* _Task description_:
Your response should reproduce every line of the entries that contains the word "useState".

* _Data to use_:
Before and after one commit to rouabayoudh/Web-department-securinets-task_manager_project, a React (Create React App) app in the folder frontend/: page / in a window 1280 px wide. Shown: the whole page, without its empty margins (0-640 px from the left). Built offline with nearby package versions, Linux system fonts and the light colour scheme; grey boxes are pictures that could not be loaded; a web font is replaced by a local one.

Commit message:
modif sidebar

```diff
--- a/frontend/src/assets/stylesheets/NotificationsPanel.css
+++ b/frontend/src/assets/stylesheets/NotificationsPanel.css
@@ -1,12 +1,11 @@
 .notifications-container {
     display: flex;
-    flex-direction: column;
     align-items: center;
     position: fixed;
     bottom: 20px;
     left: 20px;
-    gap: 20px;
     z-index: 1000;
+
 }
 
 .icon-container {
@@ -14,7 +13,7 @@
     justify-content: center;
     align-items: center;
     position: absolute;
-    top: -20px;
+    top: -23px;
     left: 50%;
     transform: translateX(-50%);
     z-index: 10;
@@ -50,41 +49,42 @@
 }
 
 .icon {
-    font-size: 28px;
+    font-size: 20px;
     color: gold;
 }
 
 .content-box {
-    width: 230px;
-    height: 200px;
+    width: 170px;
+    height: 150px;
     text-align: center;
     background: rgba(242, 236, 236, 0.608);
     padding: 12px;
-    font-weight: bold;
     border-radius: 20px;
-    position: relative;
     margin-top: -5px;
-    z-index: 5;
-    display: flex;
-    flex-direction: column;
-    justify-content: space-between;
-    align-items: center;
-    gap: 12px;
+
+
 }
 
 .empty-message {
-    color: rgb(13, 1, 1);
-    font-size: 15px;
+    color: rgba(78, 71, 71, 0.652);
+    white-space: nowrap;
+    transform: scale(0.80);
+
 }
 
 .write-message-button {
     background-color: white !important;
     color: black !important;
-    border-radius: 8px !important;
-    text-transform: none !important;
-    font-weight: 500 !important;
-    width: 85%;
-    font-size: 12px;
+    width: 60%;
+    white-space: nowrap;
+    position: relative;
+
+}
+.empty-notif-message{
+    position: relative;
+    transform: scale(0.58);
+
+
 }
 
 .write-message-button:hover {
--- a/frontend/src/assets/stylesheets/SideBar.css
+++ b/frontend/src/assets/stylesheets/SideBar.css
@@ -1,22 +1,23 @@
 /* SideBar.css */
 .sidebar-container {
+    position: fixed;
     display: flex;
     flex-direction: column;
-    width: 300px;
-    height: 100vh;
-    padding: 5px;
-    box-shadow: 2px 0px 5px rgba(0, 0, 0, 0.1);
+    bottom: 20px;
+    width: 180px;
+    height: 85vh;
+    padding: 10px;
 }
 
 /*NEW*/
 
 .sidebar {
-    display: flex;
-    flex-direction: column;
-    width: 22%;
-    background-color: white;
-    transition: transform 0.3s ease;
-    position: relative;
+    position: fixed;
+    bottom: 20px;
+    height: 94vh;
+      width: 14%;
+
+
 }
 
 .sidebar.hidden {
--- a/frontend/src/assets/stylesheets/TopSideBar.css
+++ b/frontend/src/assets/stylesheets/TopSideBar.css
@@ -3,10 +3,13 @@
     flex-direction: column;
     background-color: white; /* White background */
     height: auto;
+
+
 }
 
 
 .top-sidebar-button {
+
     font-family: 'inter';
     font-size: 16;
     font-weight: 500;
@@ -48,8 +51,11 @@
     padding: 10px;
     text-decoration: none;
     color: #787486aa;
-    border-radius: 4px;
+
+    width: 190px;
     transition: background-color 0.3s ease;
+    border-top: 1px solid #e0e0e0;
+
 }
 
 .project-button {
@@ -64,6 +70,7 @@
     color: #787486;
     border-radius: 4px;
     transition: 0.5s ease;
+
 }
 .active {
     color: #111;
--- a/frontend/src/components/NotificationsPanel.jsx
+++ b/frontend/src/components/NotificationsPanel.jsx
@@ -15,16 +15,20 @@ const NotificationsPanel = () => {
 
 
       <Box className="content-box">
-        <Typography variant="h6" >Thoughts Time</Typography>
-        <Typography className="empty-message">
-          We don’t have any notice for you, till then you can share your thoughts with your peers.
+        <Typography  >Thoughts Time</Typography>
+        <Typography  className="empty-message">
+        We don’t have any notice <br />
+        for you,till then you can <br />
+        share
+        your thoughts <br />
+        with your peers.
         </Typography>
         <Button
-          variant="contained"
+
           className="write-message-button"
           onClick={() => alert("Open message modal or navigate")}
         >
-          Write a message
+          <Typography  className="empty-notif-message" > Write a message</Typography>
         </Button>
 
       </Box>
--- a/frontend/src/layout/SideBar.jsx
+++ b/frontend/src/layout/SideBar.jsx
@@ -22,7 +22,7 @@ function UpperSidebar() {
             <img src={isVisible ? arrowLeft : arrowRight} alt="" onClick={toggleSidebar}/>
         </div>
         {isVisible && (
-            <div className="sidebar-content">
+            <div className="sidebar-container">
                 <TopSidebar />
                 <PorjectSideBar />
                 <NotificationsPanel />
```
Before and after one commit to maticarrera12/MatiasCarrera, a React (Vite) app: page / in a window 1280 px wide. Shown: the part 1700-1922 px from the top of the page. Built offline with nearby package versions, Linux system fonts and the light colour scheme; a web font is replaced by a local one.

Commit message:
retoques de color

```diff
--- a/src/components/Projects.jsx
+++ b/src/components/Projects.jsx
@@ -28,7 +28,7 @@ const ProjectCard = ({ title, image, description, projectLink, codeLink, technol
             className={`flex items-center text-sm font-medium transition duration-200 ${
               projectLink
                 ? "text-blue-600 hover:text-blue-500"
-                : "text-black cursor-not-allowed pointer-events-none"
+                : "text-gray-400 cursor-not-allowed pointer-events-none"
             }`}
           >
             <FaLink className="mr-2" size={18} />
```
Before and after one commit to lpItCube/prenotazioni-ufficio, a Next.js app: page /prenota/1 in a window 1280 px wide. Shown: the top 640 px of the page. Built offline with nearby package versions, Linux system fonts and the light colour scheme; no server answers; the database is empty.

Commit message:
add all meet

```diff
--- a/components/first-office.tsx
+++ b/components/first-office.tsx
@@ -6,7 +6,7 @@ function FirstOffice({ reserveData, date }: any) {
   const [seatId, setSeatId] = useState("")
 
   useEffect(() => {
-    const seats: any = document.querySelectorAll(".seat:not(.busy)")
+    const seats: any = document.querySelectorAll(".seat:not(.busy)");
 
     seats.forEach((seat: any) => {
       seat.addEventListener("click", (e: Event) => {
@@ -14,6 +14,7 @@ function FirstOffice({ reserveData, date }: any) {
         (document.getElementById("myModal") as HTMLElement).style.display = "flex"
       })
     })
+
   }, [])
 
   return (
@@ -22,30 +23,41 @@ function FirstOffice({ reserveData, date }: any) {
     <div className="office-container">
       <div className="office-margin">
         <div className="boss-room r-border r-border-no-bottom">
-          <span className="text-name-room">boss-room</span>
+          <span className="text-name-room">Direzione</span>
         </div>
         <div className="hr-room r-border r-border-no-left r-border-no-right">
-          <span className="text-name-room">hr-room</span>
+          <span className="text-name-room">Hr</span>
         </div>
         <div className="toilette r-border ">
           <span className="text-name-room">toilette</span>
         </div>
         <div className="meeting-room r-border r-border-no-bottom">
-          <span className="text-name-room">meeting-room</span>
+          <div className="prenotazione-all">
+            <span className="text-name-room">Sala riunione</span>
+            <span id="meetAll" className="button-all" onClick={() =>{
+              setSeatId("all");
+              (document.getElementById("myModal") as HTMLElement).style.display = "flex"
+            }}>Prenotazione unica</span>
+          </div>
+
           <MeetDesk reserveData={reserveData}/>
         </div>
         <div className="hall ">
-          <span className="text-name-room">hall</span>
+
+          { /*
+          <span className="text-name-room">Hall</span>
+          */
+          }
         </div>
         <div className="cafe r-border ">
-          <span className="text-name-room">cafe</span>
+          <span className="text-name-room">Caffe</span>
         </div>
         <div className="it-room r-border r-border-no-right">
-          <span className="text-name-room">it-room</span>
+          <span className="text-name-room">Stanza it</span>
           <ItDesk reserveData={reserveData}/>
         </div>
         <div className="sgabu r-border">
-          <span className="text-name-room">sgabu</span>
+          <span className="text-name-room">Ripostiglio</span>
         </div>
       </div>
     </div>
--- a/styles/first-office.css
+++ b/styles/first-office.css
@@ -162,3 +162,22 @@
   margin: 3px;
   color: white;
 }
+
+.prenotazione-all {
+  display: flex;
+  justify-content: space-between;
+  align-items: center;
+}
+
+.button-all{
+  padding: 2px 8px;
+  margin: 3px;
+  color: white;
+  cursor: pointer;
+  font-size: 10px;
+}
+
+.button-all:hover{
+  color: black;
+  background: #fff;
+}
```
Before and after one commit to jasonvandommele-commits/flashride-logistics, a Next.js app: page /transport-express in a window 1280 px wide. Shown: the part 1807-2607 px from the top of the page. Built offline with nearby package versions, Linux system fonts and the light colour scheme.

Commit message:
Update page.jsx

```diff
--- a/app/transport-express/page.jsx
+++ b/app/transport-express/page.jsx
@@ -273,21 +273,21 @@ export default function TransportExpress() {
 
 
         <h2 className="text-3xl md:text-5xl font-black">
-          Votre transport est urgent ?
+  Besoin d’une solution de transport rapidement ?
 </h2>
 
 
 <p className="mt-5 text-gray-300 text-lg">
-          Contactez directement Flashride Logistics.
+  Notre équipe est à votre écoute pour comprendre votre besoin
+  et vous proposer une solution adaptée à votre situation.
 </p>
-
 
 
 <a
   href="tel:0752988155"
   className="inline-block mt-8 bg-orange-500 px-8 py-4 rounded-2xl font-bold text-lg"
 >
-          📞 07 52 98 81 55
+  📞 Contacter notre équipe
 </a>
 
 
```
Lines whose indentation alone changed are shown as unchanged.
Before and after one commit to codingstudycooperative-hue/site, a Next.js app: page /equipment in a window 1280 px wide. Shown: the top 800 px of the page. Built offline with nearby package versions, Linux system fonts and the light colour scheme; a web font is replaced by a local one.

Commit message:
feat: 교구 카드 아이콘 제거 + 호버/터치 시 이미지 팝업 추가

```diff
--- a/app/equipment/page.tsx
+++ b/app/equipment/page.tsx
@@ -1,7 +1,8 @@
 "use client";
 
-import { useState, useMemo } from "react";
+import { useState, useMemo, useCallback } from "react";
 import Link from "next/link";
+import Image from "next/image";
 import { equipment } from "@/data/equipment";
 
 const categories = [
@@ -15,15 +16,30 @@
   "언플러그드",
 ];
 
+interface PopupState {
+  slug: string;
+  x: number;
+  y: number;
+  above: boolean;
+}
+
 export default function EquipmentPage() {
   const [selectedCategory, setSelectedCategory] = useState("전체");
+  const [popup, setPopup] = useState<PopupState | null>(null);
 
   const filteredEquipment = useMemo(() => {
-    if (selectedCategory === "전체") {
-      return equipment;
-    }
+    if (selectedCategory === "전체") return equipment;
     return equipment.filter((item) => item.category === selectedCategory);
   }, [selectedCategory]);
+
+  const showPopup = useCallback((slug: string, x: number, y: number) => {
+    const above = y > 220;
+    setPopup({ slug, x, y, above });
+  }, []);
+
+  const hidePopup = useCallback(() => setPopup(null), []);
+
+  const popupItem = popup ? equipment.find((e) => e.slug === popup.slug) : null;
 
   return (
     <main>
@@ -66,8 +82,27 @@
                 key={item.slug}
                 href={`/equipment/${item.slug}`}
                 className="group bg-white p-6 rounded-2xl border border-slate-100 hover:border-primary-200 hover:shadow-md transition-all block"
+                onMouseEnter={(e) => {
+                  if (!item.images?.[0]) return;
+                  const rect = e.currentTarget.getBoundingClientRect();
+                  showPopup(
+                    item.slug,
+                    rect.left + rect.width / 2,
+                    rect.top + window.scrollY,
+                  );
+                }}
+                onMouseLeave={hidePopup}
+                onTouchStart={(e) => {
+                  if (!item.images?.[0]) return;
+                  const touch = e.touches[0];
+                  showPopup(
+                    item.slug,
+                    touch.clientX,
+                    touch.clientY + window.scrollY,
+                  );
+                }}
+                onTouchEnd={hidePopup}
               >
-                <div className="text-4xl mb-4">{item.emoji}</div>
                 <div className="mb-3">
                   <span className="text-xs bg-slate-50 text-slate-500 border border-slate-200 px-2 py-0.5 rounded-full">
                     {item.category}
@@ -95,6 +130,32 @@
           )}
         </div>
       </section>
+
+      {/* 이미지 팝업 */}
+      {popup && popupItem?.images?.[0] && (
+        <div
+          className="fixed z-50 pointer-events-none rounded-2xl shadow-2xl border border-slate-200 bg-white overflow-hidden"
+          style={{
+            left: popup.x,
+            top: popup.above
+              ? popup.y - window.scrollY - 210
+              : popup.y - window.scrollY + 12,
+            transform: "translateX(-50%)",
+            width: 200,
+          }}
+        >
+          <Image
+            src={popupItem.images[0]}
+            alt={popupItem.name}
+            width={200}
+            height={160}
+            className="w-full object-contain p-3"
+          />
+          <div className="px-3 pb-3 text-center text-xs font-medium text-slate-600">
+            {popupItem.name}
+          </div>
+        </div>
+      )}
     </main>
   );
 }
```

* _Solved problem_:
   const [seatId, setSeatId] = useState("")
-import { useState, useMemo } from "react";
+import { useState, useMemo, useCallback } from "react";
   const [selectedCategory, setSelectedCategory] = useState("전체");
+  const [popup, setPopup] = useState<PopupState | null>(null);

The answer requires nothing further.